Let me say that again … sales are down this year due to conditions last year. If I were the CEO or owner of that company and I saw something like that coming from the marketing department, two things would happen. First, the head of marketing would be given a straight red. Then I’d find a direct marketer who could actually generate sales and revenue whatever is happening.

The direct marketers I admire are the ones who get the job done whatever is happening in the economy and the world. Imagine what would happen if I wrote some direct response copy and it failed and I blamed conditions last year … or ANY year.

The client would go totally berserk … and with good reason. If things aren’t going well revenue-wise then direct marketers dig deep and find that revenue.

Let’s change the subject before I implode.

I belong to a number of groups on Facebook and Linked In. I can’t say that I spend a great deal of time participating.
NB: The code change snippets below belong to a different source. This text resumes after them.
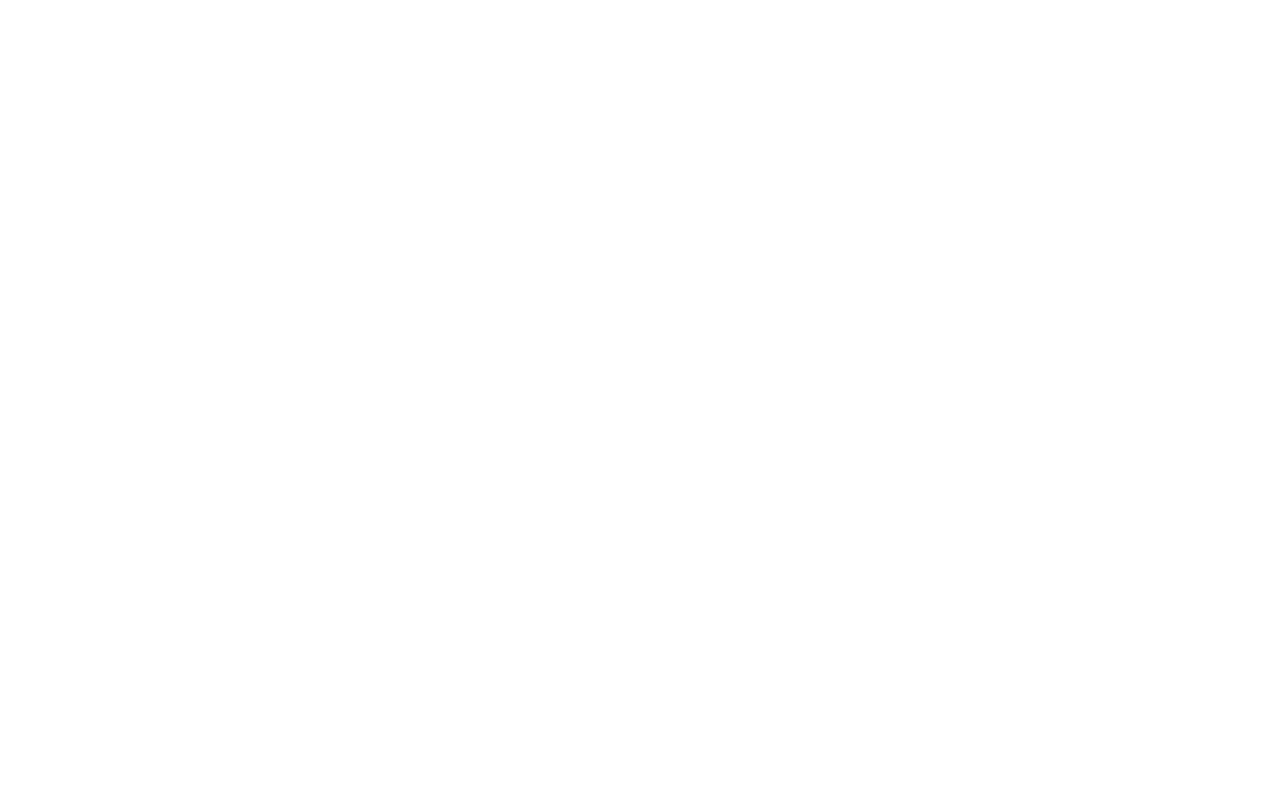
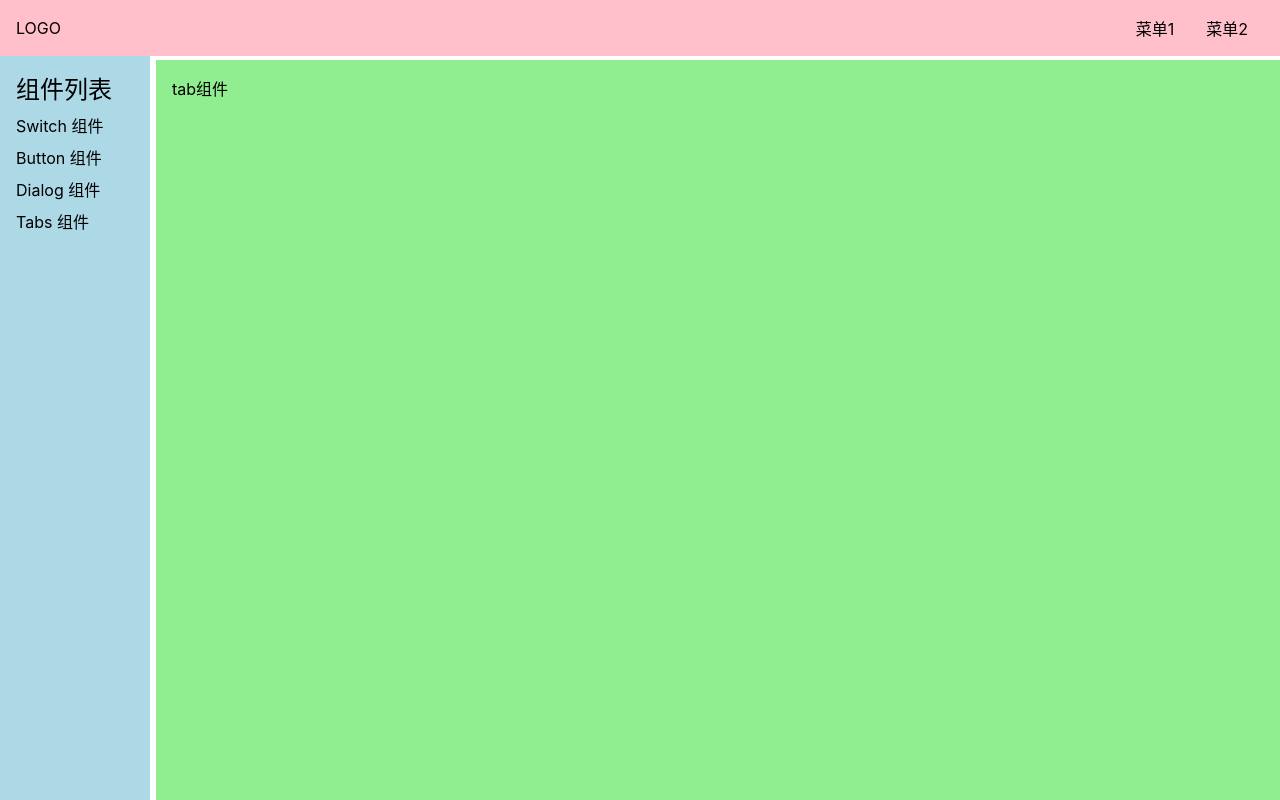
Before and after one commit to laohubb/sakula-ui, a Vue app: page /doc/Tabs in a window 1280 px wide. Before the commit this address had no page. Built offline with nearby package versions, Linux system fonts and the light colour scheme.

Commit message:
移动端路由切换自动关闭列表

```diff
--- a/src/App.vue
+++ b/src/App.vue
@@ -5,14 +5,19 @@
 
 <script>
 import {provide,ref} from 'vue'
+import {router} from "./router";
+
 export default {
   name: 'App',
   setup(){
     const width=document.documentElement.clientWidth;
-
     const menuVisible=ref(width<=300?false:true )
     provide("menuVisible",menuVisible)
-    menuVisible.value=true
+    router.afterEach(()=>{
+      if(width<=500){
+        menuVisible.value=false
+      }
+    })
   }
 }
 </script>
--- /dev/null
+++ b/src/components/Button.vue
@@ -0,0 +1,15 @@
+<template>
+<div>
+  button组件
+</div>
+</template>
+
+<script lang="ts">
+export default {
+  name: 'Button'
+};
+</script>
+
+<style lang="scss" scoped>
+
+</style>
--- /dev/null
+++ b/src/components/Dialog.vue
@@ -0,0 +1,15 @@
+<template>
+<div>
+  button组件
+</div>
+</template>
+
+<script lang="ts">
+export default {
+  name: 'Dialog'
+};
+</script>
+
+<style lang="scss" scoped>
+
+</style>
--- /dev/null
+++ b/src/components/Switch.vue
@@ -0,0 +1,15 @@
+<template>
+<div>
+  switch组件
+</div>
+</template>
+
+<script lang="ts">
+export default {
+  name: 'Switch'
+};
+</script>
+
+<style lang="scss" scoped>
+
+</style>
--- /dev/null
+++ b/src/components/Tabs.vue
@@ -0,0 +1,15 @@
+<template>
+<div>
+  tab组件
+</div>
+</template>
+
+<script lang="ts">
+export default {
+  name: 'Tabs'
+};
+</script>
+
+<style lang="scss" scoped>
+
+</style>
--- a/src/main.ts
+++ b/src/main.ts
@@ -4,15 +4,11 @@ import './index.scss'
 import {createWebHistory,createRouter} from 'vue-router'
 import Home from './views/Home.vue';
 import Doc from './views/Doc.vue';
+import Switch from './components/Switch.vue';
+import {router} from './router'
 
-const history=createWebHistory()
-const router=createRouter({
-    history:history,
-    routes:[
-        {path:'/',component:Home},
-        {path:'/doc',component:Doc}
-    ]
-})
+
+
 const app= createApp(App)
 app.use(router)
 app.mount('#app')
--- /dev/null
+++ b/src/router.ts
@@ -0,0 +1,26 @@
+import {createWebHistory,createRouter} from 'vue-router'
+import Home from './views/Home.vue';
+import Doc from './views/Doc.vue';
+import Switch from './components/Switch.vue';
+import Dialog from './components/Dialog.vue';
+import Tabs from './components/Tabs.vue';
+import button from './components/Button.vue';
+
+
+const history=createWebHistory()
+export const router=createRouter({
+    history:history,
+    routes:[
+        {path:'/',component:Home},
+        {
+            path:'/doc',
+            component:Doc,
+            children:[
+                {path:"switch", component:Switch},
+                {path:"dialog",component:Dialog},
+                {path:"Tabs",component:Tabs},
+                {path:"Button",component:button}
+            ]
+        }
+    ]
+})
```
Here’s one reason … I see a TON of awful advice and information in these groups. A few months ago, I criticized a person for providing information I know is blatantly wrong. I received a fast response from the person who leads that group saying I was wrong and she was right. I won’t go further into the exact details. I stopped right there with the conversation because I have better things to do than get into online arguments. I'm a busy direct response copywriter.

What’s my point here?

Don’t listen to people in those groups. Base what you do on advice from people who actually know what they’re talking about. There’s one problem here … these direct response copywriters don’t hang around in Facebook and Liked In groups.

Don’t make excuses. Be careful who you follow and believe.

*

I'm a direct response copywriter working for clients around the world. Enter your information to the right for my free series: Seven Steps to High Converting Copy. Or [contact me here][2] when you have a project you'd like to discuss. I'm also a Dan Kennedy certified copywriter for information products.